I have a commission for a Christmas play (Radio 4) and it had gone flat on me. PHUT! Flat.
Gorn. Gorn, gorn, gorn. Nowt. I no longer knew why or what or when or anything at all. I knew what I wanted the play to say, but as for how to say it? My mind was blank. It’s for transmission in 2019, so there’s a year and a bit to go, but a year and a bit can add up to a whole load of bewilderment and anxiety. It was no use looking up the original idea, because, well, it had gone flat! What was the use in that? Better to start again.
Erm…… no. No. Nothing. The tumbleweed skittered across the dustbowl of my mind.
Yesterday, I saw a document on my desktop that I didn’t recognise, in a file it shouldn’t be in. I opened it. It’s the original idea for the Christmas play and- guess what! – it’s OK. Better than ok, it’s jolly good! It’s exciting. Phew. NOW I remember. So I looked up my emails and there is one from my co-conspirator on this project (editor? pastor?) and his notes injected even more oomph into the idea. Ahh. Yes. Of course. Phew. Stand back, let me at it.
Oh, hang on… first better do that Easter play…. erm… erm…..

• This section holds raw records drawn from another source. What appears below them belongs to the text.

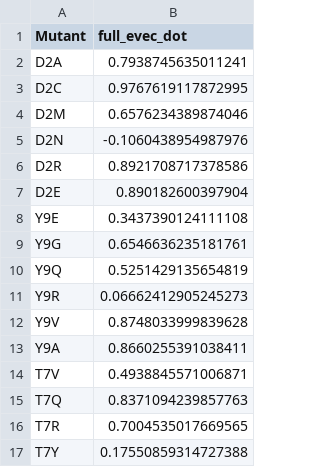
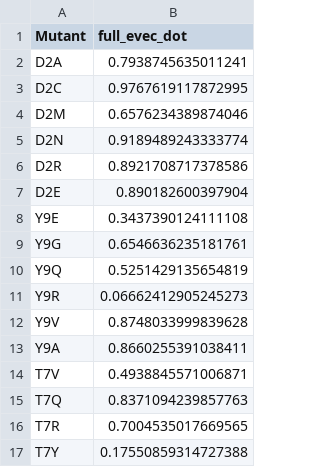
Before and after one commit to MendelsResearchGroup/guiding-peptide-kinetics, a CSV file: data/full_evec_dot.csv, drawn as a sheet.

```diff
--- a/data/full_evec_dot.csv
+++ b/data/full_evec_dot.csv
@@ -4,3 +4,3 @@ D2C,0.9767619117872995
 D2M,0.6576234389874046
-D2N,-0.1060438954987976
+D2N,0.9189489243333774
 D2R,0.8921708717378586
```
Also changed, not shown: 3 other files.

Hey, you know that image I posted of the Sopranos cast? It’s my screensaver and I realised something significant as I gazed at it (wondering which was the most urgent, a call to hot buttered toast, or a banana); every single person in that portrait is best described in terms of their relationship with Tony Soprano. So, we have the man himself, his wife, his sister, his brother-in-law, his right hand man, his Uncle, his psychiatrist etc etc etc. The writing of the Sopranos was so focussed and disciplined that everyone in that tableau is identified primarily and relevantly by their relationship with the central character, and each of those relationships is different, multi-faceted, unmistakeable. Even the relationships between Tony and his two henchmen are different because the characters are unique. Every single character in that cleverly staged photo has integrity.
Even the image is perfect – no one’s eyes meet, every gaze is sidling away from confrontation, from honesty. Only Silvio Dante appears to be, maybe, searching to meet Tony Soprano’s eyes, and even he fails. Tony is brooding, isolated, while surrounded by his mob and those who love and serve him, unreachable, secretive, a bronze statue, brittle and hollow. And he’s so beautifully portrayed both by the writers and by the actor that we love the man, the monster, the damaged boy. His baleful, selfish heart is there for us to see, we sense the broken pulse, and yet, man! he is sex on legs. How do they do that? I mean, how?
In case you can’t scroll down…
The cleverest, most heart-breaking moment I have ever seen in any TV drama was the closing shot of one Soprano episode; all through the ep there has been the usual Soprano madness, deceit, death, barbarism, cloying religious piety, sentimentality, hypocrisy…. a struggle between a man and his son to understand each other… and in the last scene (no dialogue at all) there they are, father and son, united at last, heading out to sea on their high speed motor yacht. At last they’re at peace with each other, doing what they like to do best, the day is beautiful, Tony is beaming, and as he opens up the throttle and the boat surges forward… what happiness! Then the camera pulls back and we see the turmoil and rage of their wake, as it tosses smaller boats aside, swamping them, so that their occupants are thrown around. Tony? Oblivious. Blind.
His life, in twenty seconds.
Amazing writing. Over several series. That sort of writing is way, way, WAY beyond me, and I think it’s beyond most writers – so maybe it’s as much to do with the producers as it is the writing team. Whoever in that long running production was the ‘charm’, the visionary… it’s simply marvellous. Hats off.